Input data Start Marker

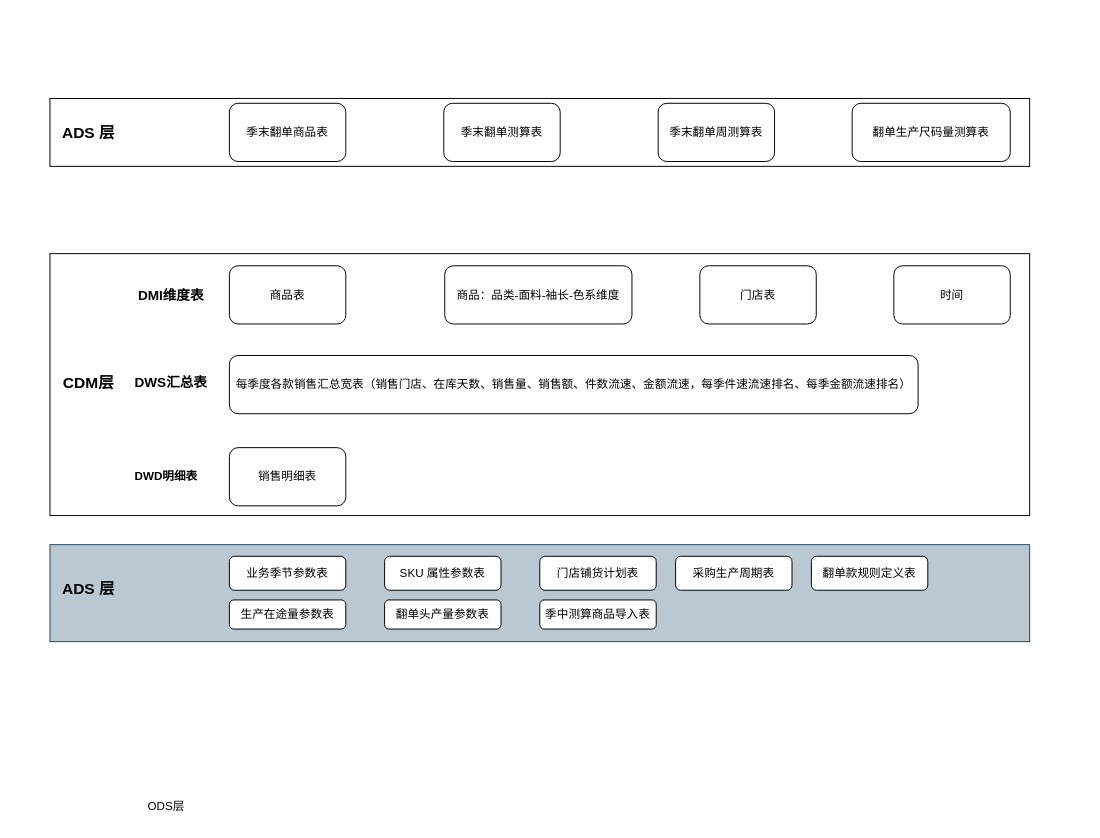
The draw.io diagram 数仓开发架构.drawio in leonhard1Q84/leonhard1Q84.github.io, before the edit. Source tidied: cells renumbered, new cells numbered last; positions are measured from the earlier drawing's top-left corner, leaving out a move shared by most shapes. Both pictures are drawn from the tidied source at 97%, with x=0, y=0 at pixel (49, 98).
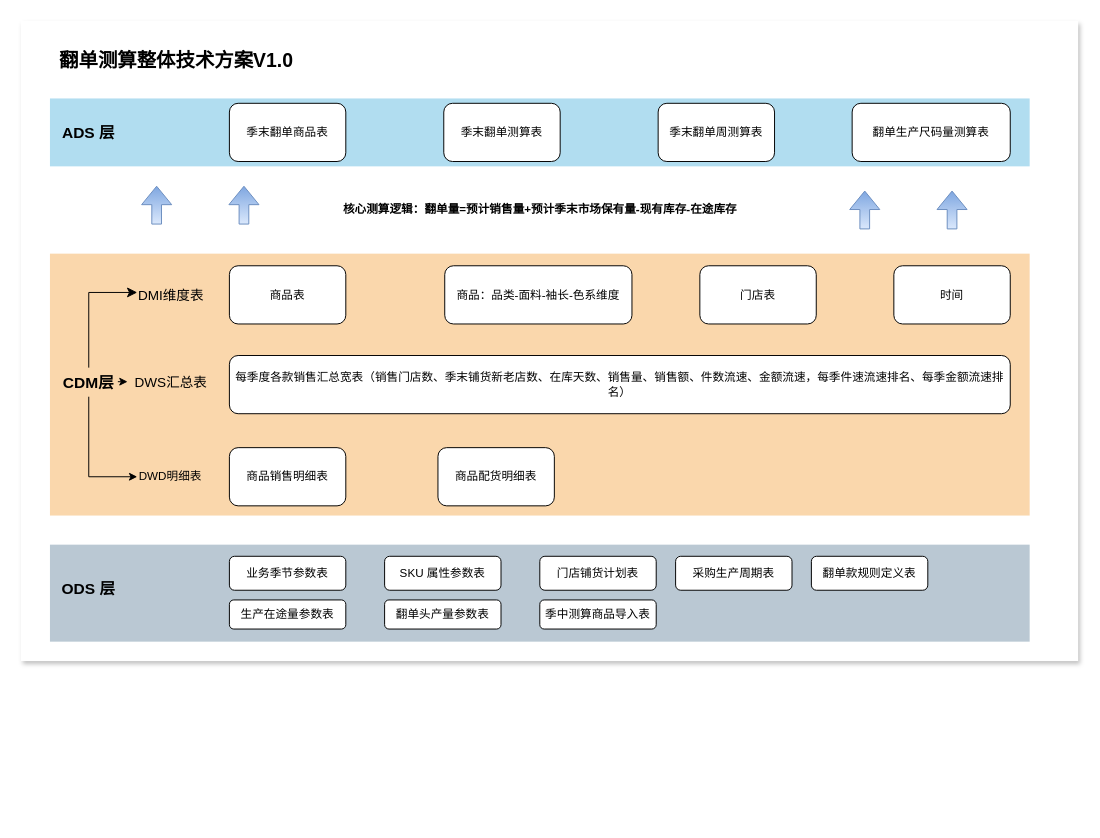
The same diagram, later.

Commit message (it also covers changes not shown here):
更新数仓开发架构.drawio

Unchanged cells that the change refers to:
```xml
<mxCell id="10" value="CDM层" style="text;html=1;align=center;verticalAlign=middle;whiteSpace=wrap;rounded=0;fontSize=16;fontStyle=1;" parent="1" vertex="1">
  <mxGeometry x="10" y="277.5" width="60" height="30" as="geometry" />
</mxCell>
```

Change to the diagram source:
```diff
@@
-    <mxCell id="2" value="ODS层" style="text;html=1;align=center;verticalAlign=middle;whiteSpace=wrap;rounded=0;" parent="1" vertex="1">
-      <mxGeometry x="90" y="715" width="60" height="30" as="geometry" />
-    </mxCell>
-    <mxCell id="3" style="rounded=0;whiteSpace=wrap;html=1;" parent="1" vertex="1">
-      <mxGeometry width="1010" height="70" as="geometry" />
-    </mxCell>
-    <mxCell id="4" value="ADS 层" style="text;html=1;align=center;verticalAlign=middle;whiteSpace=wrap;rounded=0;fontSize=16;fontStyle=1;" parent="1" vertex="1">
-      <mxGeometry x="10" y="20" width="60" height="30" as="geometry" />
-    </mxCell>
+    <mxCell id="30" style="rounded=0;whiteSpace=wrap;html=1;strokeColor=none;shadow=1;textShadow=1;" parent="1" vertex="1">
+      <mxGeometry x="-30" y="-80" width="1090" height="660" as="geometry" />
+    </mxCell>
+    <mxCell id="31" style="rounded=0;whiteSpace=wrap;html=1;fillColor=#b1ddf0;strokeColor=none;" parent="1" vertex="1">
+      <mxGeometry width="1010" height="70" as="geometry" />
+    </mxCell>
+    <mxCell id="32" value="ADS 层" style="text;html=1;align=center;verticalAlign=middle;whiteSpace=wrap;rounded=0;fontSize=16;fontStyle=1;" parent="1" vertex="1">
+      <mxGeometry x="10" y="20" width="60" height="30" as="geometry" />
+    </mxCell>
@@
-    <mxCell id="9" style="rounded=0;whiteSpace=wrap;html=1;" parent="1" vertex="1">
-      <mxGeometry y="160" width="1010" height="270" as="geometry" />
-    </mxCell>
+    <mxCell id="33" style="rounded=0;whiteSpace=wrap;html=1;fillColor=#fad7ac;strokeColor=none;" parent="1" vertex="1">
+      <mxGeometry y="160" width="1010" height="270" as="geometry" />
+    </mxCell>
+    <mxCell id="34" style="edgeStyle=orthogonalEdgeStyle;rounded=0;jettySize=auto;html=1;entryX=0;entryY=0.5;entryDx=0;entryDy=0;exitX=0.5;exitY=1;exitDx=0;exitDy=0;" parent="1" edge="1" source="10" target="17">
+      <mxGeometry relative="1" as="geometry" />
+    </mxCell>
@@
-    <mxCell id="11" value="DMI维度表" style="text;html=1;align=center;verticalAlign=middle;whiteSpace=wrap;rounded=0;fontSize=14;fontStyle=1;" parent="1" vertex="1">
+    <mxCell id="11" value="DMI维度表" style="text;html=1;align=center;verticalAlign=middle;whiteSpace=wrap;rounded=0;fontSize=14;fontStyle=0;" parent="1" vertex="1">
       <mxGeometry x="90" y="187.5" width="70" height="30" as="geometry" />
     </mxCell>
@@
-    <mxCell id="15" value="DWS汇总表" style="text;html=1;align=center;verticalAlign=middle;whiteSpace=wrap;rounded=0;fontSize=14;fontStyle=1;" parent="1" vertex="1">
+    <mxCell id="15" value="DWS汇总表" style="text;html=1;align=center;verticalAlign=middle;whiteSpace=wrap;rounded=0;fontSize=14;fontStyle=0;" parent="1" vertex="1">
       <mxGeometry x="60" y="277.5" width="130" height="30" as="geometry" />
     </mxCell>
-    <mxCell id="16" value="每季度各款销售汇总宽表（销售门店、在库天数、销售量、销售额、件数流速、金额流速，每季件速流速排名、每季金额流速排名）" style="rounded=1;whiteSpace=wrap;html=1;" parent="1" vertex="1">
-      <mxGeometry x="185" y="265" width="710" height="60" as="geometry" />
-    </mxCell>
+    <mxCell id="35" value="每季度各款销售汇总宽表（销售门店数、季末铺货新老店数、在库天数、销售量、销售额、件数流速、金额流速，每季件速流速排名、每季金额流速排名）" style="rounded=1;whiteSpace=wrap;html=1;" parent="1" vertex="1">
+      <mxGeometry x="185" y="265" width="805" height="60" as="geometry" />
+    </mxCell>
-    <mxCell id="17" value="DWD明细表" style="text;html=1;align=center;verticalAlign=middle;whiteSpace=wrap;rounded=0;fontStyle=1;" parent="1" vertex="1">
-      <mxGeometry x="55" y="375" width="130" height="30" as="geometry" />
+    <mxCell id="17" value="DWD明细表" style="text;html=1;align=left;verticalAlign=middle;whiteSpace=wrap;rounded=0;fontStyle=0;" parent="1" vertex="1">
+      <mxGeometry x="90" y="375" width="100" height="30" as="geometry" />
     </mxCell>
-    <mxCell id="18" value="销售明细表" style="rounded=1;whiteSpace=wrap;html=1;" parent="1" vertex="1">
-      <mxGeometry x="185" y="360" width="120" height="60" as="geometry" />
-    </mxCell>
+    <mxCell id="36" value="商品销售明细表" style="rounded=1;whiteSpace=wrap;html=1;" parent="1" vertex="1">
+      <mxGeometry x="185" y="360" width="120" height="60" as="geometry" />
+    </mxCell>
@@
-    <mxCell id="20" style="rounded=0;whiteSpace=wrap;html=1;fillColor=#bac8d3;strokeColor=#23445d;" parent="1" vertex="1">
-      <mxGeometry y="460" width="1010" height="100" as="geometry" />
-    </mxCell>
-    <mxCell id="21" value="ADS 层" style="text;html=1;align=center;verticalAlign=middle;whiteSpace=wrap;rounded=0;fontSize=16;fontStyle=1;" parent="1" vertex="1">
-      <mxGeometry x="10" y="490" width="60" height="30" as="geometry" />
-    </mxCell>
+    <mxCell id="37" style="rounded=0;whiteSpace=wrap;html=1;fillColor=#bac8d3;strokeColor=none;" parent="1" vertex="1">
+      <mxGeometry y="460" width="1010" height="100" as="geometry" />
+    </mxCell>
+    <mxCell id="38" value="ODS 层" style="text;html=1;align=center;verticalAlign=middle;whiteSpace=wrap;rounded=0;fontSize=16;fontStyle=1;" parent="1" vertex="1">
+      <mxGeometry x="10" y="490" width="60" height="30" as="geometry" />
+    </mxCell>
@@
+    <mxCell id="39" style="edgeStyle=elbowEdgeStyle;elbow=vertical;endArrow=classic;html=1;curved=0;rounded=0;endSize=8;startSize=8;exitX=0.5;exitY=0;exitDx=0;exitDy=0;" parent="1" edge="1" source="10">
+      <mxGeometry relative="1" as="geometry">
+        <mxPoint x="90" y="200" as="targetPoint" />
+        <Array as="points">
+          <mxPoint x="70" y="200" />
+        </Array>
+      </mxGeometry>
+    </mxCell>
+    <mxCell id="40" style="endArrow=classic;html=1;rounded=0;" parent="1" edge="1">
+      <mxGeometry relative="1" as="geometry">
+        <mxPoint x="70" y="292" as="sourcePoint" />
+        <mxPoint x="80" y="292" as="targetPoint" />
+      </mxGeometry>
+    </mxCell>
+    <mxCell id="41" value="核心测算逻辑：翻单量=预计销售量+预计季末市场保有量-现有库存-在途库存" style="text;html=1;align=center;verticalAlign=middle;strokeColor=none;fillColor=none;fontStyle=1;" parent="1" vertex="1">
+      <mxGeometry x="290" y="100" width="430" height="30" as="geometry" />
+    </mxCell>
+    <mxCell id="42" style="shape=flexArrow;endArrow=classic;html=1;rounded=0;fillColor=#dae8fc;strokeColor=#6c8ebf;gradientColor=#7ea6e0;gradientDirection=north;" parent="1" edge="1">
+      <mxGeometry relative="1" as="geometry">
+        <mxPoint x="110" y="130" as="sourcePoint" />
+        <mxPoint x="110" y="90" as="targetPoint" />
+      </mxGeometry>
+    </mxCell>
+    <mxCell id="43" style="shape=flexArrow;endArrow=classic;html=1;rounded=0;fillColor=#dae8fc;strokeColor=#6c8ebf;gradientColor=#7ea6e0;gradientDirection=north;" parent="1" edge="1">
+      <mxGeometry relative="1" as="geometry">
+        <mxPoint x="200" y="130" as="sourcePoint" />
+        <mxPoint x="200" y="90" as="targetPoint" />
+      </mxGeometry>
+    </mxCell>
+    <mxCell id="44" style="shape=flexArrow;endArrow=classic;html=1;rounded=0;fillColor=#dae8fc;strokeColor=#6c8ebf;gradientColor=#7ea6e0;gradientDirection=north;" parent="1" edge="1">
+      <mxGeometry relative="1" as="geometry">
+        <mxPoint x="840" y="135" as="sourcePoint" />
+        <mxPoint x="840" y="95" as="targetPoint" />
+      </mxGeometry>
+    </mxCell>
+    <mxCell id="45" style="shape=flexArrow;endArrow=classic;html=1;rounded=0;fillColor=#dae8fc;strokeColor=#6c8ebf;gradientColor=#7ea6e0;gradientDirection=north;" parent="1" edge="1">
+      <mxGeometry relative="1" as="geometry">
+        <mxPoint x="930" y="135" as="sourcePoint" />
+        <mxPoint x="930" y="95" as="targetPoint" />
+      </mxGeometry>
+    </mxCell>
+    <mxCell id="46" value="翻单测算整体技术方案V1.0" style="text;html=1;align=center;verticalAlign=middle;strokeColor=none;fillColor=none;fontSize=20;fontStyle=1;" parent="1" vertex="1">
+      <mxGeometry y="-60" width="260" height="40" as="geometry" />
+    </mxCell>
+    <mxCell id="47" value="商品配货明细表" style="rounded=1;whiteSpace=wrap;html=1;" parent="1" vertex="1">
+      <mxGeometry x="400" y="360" width="120" height="60" as="geometry" />
+    </mxCell>
```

Input data End Marker

If a line in the records above contains "none", copy that line.

+    <mxCell id="30" style="rounded=0;whiteSpace=wrap;html=1;strokeColor=none;shadow=1;textShadow=1;" parent="1" vertex="1">
+    <mxCell id="31" style="rounded=0;whiteSpace=wrap;html=1;fillColor=#b1ddf0;strokeColor=none;" parent="1" vertex="1">
+    <mxCell id="33" style="rounded=0;whiteSpace=wrap;html=1;fillColor=#fad7ac;strokeColor=none;" parent="1" vertex="1">
+    <mxCell id="37" style="rounded=0;whiteSpace=wrap;html=1;fillColor=#bac8d3;strokeColor=none;" parent="1" vertex="1">
+    <mxCell id="41" value="核心测算逻辑：翻单量=预计销售量+预计季末市场保有量-现有库存-在途库存" style="text;html=1;align=center;verticalAlign=middle;strokeColor=none;fillColor=none;fontStyle=1;" parent="1" vertex="1">
+    <mxCell id="46" value="翻单测算整体技术方案V1.0" style="text;html=1;align=center;verticalAlign=middle;strokeColor=none;fillColor=none;fontSize=20;fontStyle=1;" parent="1" vertex="1">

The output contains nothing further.